### Exercise
Your task is to copy every line of the entries that holds the word "index".

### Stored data
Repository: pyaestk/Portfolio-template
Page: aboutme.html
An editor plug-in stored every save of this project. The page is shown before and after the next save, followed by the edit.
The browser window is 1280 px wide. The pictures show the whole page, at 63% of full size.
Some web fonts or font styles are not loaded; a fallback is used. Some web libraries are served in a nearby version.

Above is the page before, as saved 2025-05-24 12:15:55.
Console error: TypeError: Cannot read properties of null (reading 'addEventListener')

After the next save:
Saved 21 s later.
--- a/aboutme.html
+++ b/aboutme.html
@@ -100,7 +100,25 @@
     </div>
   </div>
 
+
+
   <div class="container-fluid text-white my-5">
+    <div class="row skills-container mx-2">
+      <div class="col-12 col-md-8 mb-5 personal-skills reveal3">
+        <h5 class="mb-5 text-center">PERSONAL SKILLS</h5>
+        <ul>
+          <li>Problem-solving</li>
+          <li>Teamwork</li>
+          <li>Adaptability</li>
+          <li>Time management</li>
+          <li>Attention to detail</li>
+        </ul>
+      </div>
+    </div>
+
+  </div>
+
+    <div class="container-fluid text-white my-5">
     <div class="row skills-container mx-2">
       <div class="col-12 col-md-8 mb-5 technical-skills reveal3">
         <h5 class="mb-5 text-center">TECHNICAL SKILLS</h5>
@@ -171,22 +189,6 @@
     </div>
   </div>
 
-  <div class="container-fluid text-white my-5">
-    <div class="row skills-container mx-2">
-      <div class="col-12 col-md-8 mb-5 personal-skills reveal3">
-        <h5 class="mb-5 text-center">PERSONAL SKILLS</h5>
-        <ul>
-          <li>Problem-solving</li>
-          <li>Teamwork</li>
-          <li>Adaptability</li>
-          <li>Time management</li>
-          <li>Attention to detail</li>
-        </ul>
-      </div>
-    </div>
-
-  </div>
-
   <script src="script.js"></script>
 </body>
---
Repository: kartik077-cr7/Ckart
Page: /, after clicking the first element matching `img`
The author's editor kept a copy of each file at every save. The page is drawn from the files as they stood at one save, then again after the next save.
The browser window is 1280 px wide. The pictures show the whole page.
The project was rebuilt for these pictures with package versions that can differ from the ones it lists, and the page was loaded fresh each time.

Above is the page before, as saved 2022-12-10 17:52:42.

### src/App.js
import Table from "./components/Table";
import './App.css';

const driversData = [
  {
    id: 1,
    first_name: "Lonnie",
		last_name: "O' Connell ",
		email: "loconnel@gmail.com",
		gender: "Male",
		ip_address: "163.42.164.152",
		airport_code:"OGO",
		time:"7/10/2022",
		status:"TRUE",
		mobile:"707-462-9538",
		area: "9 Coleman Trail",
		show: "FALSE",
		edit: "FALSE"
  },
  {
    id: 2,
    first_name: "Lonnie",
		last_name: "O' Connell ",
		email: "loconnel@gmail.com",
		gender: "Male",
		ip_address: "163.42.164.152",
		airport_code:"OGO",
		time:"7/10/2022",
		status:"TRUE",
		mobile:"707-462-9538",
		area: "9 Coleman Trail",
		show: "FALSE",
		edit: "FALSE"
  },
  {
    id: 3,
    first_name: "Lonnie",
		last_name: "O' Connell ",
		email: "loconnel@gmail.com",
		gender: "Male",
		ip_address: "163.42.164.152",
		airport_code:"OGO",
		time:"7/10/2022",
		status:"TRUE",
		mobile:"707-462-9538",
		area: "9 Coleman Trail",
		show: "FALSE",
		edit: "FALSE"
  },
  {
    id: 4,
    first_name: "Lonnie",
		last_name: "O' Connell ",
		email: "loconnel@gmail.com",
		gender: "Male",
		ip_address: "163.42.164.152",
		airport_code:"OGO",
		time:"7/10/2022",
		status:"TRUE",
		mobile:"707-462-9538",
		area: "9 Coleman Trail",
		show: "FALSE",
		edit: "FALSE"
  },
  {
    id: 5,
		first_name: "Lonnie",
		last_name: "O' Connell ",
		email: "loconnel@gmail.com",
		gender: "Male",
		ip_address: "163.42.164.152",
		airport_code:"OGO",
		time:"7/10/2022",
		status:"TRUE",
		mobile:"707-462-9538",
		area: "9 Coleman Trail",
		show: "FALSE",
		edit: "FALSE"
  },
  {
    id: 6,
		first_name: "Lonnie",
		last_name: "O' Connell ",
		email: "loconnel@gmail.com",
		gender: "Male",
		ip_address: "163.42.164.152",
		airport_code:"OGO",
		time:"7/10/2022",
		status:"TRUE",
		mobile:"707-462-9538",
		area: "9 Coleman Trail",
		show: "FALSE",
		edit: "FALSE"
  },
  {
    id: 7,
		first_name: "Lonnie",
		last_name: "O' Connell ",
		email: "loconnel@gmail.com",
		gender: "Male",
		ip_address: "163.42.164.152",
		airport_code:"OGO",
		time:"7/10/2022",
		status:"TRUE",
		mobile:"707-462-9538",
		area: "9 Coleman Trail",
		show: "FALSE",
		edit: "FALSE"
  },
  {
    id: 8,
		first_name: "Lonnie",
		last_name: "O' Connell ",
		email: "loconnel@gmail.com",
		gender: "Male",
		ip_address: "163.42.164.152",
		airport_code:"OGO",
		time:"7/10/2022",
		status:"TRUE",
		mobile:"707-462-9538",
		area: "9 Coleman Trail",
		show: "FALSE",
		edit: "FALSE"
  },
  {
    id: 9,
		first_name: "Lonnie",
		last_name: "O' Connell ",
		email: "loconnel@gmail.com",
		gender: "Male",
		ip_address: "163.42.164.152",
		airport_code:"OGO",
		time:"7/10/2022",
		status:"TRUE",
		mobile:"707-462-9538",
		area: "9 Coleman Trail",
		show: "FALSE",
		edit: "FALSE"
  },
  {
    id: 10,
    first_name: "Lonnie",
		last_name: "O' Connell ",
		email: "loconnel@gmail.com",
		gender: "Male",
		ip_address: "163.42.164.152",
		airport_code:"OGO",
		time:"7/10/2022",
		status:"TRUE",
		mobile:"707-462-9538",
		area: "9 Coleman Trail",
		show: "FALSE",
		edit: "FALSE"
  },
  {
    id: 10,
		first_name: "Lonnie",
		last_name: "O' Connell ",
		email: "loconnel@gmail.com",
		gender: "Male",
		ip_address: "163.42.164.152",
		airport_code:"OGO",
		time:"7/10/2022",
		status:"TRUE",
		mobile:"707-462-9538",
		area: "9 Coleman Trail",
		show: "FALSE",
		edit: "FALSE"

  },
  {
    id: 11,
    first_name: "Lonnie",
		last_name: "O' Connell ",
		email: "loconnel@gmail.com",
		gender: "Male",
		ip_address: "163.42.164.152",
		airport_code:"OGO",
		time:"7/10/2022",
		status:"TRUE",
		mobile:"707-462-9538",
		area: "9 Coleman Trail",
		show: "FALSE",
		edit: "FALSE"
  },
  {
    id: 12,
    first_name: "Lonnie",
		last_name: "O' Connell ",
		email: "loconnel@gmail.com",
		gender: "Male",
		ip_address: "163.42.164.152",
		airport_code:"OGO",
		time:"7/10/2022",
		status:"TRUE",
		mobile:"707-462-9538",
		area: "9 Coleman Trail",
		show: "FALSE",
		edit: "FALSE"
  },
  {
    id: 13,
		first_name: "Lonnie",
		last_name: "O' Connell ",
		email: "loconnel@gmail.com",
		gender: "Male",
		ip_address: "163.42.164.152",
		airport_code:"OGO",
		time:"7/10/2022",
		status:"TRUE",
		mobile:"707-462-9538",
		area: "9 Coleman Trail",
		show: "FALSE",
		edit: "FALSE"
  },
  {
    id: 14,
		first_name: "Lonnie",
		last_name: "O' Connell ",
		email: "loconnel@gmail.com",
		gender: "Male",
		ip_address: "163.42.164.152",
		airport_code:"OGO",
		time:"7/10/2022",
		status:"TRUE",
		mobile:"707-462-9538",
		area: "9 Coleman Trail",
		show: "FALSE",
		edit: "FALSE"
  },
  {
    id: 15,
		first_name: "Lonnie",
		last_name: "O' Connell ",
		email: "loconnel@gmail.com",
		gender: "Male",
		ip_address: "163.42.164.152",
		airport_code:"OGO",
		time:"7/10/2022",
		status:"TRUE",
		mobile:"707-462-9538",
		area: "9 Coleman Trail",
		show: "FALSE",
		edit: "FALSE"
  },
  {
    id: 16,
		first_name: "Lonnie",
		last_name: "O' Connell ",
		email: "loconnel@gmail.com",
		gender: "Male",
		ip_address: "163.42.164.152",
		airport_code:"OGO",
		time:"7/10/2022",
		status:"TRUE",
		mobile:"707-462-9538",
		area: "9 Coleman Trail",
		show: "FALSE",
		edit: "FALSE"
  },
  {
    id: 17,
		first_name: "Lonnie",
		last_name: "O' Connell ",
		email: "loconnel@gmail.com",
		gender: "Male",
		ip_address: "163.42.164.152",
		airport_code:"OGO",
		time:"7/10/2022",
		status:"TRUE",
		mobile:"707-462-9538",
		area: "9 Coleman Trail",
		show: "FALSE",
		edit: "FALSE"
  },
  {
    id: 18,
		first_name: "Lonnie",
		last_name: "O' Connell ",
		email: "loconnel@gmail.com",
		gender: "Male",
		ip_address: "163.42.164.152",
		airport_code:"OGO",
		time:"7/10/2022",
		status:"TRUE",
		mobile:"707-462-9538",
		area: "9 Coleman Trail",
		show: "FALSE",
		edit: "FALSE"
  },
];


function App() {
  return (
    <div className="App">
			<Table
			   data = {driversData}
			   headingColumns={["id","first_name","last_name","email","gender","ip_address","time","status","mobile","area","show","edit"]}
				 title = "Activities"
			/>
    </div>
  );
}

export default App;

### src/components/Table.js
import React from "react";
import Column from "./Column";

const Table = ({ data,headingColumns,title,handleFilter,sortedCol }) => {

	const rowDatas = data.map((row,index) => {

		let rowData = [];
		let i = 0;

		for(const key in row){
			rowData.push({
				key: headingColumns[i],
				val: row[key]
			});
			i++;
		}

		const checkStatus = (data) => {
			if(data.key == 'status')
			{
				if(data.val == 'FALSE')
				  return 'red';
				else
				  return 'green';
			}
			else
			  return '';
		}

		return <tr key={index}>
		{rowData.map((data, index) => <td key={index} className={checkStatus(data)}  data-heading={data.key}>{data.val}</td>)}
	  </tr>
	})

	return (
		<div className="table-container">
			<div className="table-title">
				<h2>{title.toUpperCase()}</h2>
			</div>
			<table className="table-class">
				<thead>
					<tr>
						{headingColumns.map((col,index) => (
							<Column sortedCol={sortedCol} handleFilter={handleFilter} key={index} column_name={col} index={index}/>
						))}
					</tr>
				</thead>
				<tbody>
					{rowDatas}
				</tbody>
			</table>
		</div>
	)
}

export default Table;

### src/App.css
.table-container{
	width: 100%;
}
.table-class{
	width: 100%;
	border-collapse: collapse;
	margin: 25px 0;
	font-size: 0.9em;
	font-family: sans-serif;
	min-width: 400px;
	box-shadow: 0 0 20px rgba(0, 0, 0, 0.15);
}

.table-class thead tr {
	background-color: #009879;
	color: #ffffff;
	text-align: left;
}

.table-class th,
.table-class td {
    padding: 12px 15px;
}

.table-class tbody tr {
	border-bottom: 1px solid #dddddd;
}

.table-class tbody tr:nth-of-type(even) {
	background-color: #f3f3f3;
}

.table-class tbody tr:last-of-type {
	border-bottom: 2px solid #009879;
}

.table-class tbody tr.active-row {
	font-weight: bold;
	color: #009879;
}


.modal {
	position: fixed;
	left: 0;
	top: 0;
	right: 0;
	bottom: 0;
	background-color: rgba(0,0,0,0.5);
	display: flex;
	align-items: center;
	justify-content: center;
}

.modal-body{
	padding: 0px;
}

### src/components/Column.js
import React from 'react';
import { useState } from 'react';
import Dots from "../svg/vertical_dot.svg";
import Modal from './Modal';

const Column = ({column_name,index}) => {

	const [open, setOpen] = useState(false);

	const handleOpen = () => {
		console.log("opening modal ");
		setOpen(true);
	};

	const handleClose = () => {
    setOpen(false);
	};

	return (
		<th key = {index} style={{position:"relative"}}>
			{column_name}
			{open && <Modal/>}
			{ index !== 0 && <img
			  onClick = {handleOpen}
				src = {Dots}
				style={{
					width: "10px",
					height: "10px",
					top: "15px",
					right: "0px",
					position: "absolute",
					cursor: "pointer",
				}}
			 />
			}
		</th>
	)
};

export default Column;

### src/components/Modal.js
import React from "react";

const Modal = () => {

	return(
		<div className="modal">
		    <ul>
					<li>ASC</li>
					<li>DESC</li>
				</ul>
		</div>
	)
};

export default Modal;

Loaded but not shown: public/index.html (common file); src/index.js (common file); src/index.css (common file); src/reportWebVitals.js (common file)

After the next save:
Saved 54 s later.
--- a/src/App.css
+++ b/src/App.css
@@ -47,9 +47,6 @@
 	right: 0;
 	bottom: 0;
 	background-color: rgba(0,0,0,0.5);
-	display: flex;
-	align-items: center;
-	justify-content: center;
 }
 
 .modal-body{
==
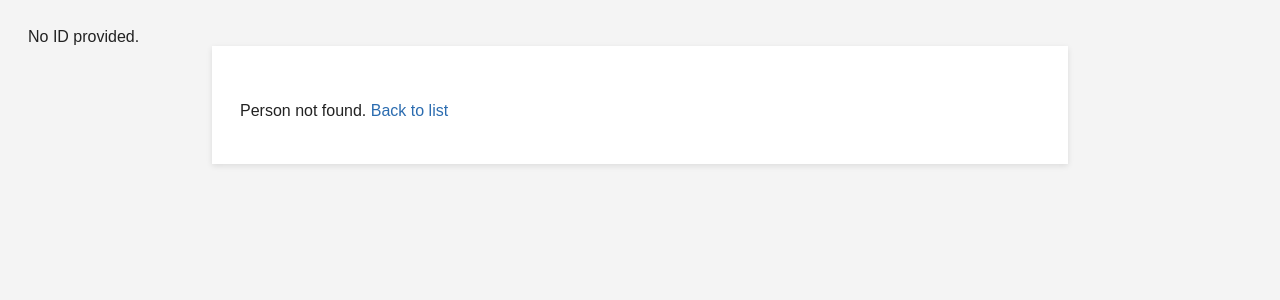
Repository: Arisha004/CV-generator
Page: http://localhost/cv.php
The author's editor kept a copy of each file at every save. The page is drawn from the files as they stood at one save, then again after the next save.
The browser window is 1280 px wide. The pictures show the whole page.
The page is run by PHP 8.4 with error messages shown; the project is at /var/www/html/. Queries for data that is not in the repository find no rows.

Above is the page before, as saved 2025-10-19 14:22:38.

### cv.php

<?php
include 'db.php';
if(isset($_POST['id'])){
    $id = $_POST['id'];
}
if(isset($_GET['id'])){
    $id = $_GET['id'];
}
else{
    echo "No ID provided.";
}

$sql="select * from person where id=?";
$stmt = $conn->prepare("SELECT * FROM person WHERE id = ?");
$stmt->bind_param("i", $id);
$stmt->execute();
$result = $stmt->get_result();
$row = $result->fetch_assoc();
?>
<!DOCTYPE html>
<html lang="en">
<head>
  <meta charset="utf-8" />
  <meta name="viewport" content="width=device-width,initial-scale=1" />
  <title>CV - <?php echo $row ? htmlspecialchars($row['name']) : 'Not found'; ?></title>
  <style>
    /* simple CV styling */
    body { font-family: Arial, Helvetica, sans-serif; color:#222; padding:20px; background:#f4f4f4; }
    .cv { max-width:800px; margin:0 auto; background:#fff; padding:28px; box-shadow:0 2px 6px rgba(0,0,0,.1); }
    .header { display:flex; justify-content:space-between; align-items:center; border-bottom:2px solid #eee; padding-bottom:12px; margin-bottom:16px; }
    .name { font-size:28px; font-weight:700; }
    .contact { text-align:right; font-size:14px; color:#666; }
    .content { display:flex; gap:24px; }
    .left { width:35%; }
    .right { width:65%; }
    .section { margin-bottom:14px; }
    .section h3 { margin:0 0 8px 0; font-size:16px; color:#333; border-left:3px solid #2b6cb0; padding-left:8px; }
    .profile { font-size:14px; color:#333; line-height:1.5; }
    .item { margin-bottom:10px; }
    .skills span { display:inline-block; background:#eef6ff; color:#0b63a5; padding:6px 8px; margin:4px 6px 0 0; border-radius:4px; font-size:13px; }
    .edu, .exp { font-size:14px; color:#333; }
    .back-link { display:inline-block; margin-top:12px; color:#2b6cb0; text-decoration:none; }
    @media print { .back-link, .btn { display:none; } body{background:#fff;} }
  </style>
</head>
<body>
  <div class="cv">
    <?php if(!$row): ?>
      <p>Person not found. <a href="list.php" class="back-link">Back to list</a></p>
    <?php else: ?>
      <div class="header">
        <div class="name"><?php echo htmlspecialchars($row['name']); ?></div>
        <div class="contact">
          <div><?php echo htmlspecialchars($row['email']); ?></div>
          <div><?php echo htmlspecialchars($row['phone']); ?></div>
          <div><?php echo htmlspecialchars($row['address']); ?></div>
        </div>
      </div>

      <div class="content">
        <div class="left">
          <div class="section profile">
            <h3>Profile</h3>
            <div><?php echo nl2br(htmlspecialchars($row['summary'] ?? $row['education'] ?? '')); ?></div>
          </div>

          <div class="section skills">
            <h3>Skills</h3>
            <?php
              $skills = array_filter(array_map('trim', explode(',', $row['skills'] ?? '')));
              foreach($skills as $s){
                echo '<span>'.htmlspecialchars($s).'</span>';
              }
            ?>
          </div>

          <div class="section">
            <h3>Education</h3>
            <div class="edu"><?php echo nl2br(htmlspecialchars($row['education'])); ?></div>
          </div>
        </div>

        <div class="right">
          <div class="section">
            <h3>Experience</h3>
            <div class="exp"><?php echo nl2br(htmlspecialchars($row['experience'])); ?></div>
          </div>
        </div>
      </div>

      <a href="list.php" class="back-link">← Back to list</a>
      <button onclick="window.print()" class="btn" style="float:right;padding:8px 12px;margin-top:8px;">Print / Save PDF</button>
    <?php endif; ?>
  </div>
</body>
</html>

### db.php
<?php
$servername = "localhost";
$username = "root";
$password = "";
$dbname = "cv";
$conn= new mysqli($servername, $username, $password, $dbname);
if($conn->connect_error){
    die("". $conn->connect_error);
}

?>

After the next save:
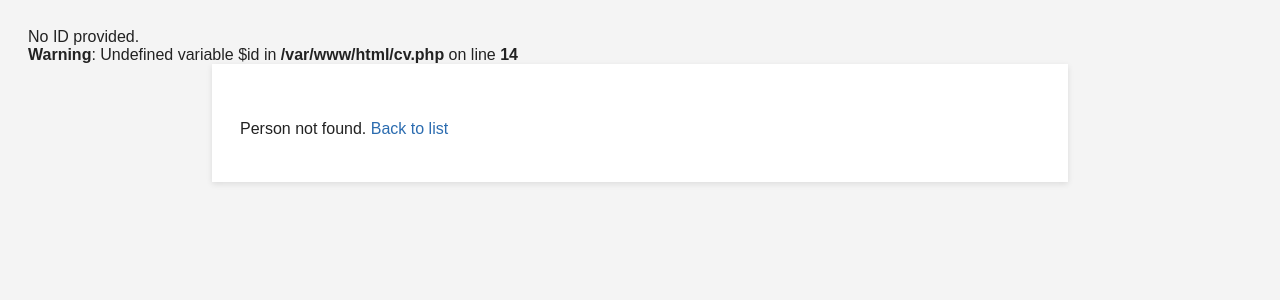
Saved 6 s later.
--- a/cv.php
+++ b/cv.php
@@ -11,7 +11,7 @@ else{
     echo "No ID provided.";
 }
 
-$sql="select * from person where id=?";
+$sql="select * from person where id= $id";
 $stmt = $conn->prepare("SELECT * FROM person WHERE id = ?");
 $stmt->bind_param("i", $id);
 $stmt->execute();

### Response for this exercise
	const rowDatas = data.map((row,index) => {
		return <tr key={index}>
		{rowData.map((data, index) => <td key={index} className={checkStatus(data)}  data-heading={data.key}>{data.val}</td>)}
						{headingColumns.map((col,index) => (
							<Column sortedCol={sortedCol} handleFilter={handleFilter} key={index} column_name={col} index={index}/>
const Column = ({column_name,index}) => {
		<th key = {index} style={{position:"relative"}}>
			{ index !== 0 && <img
Loaded but not shown: public/index.html (common file); src/index.js (common file); src/index.css (common file); src/reportWebVitals.js (common file)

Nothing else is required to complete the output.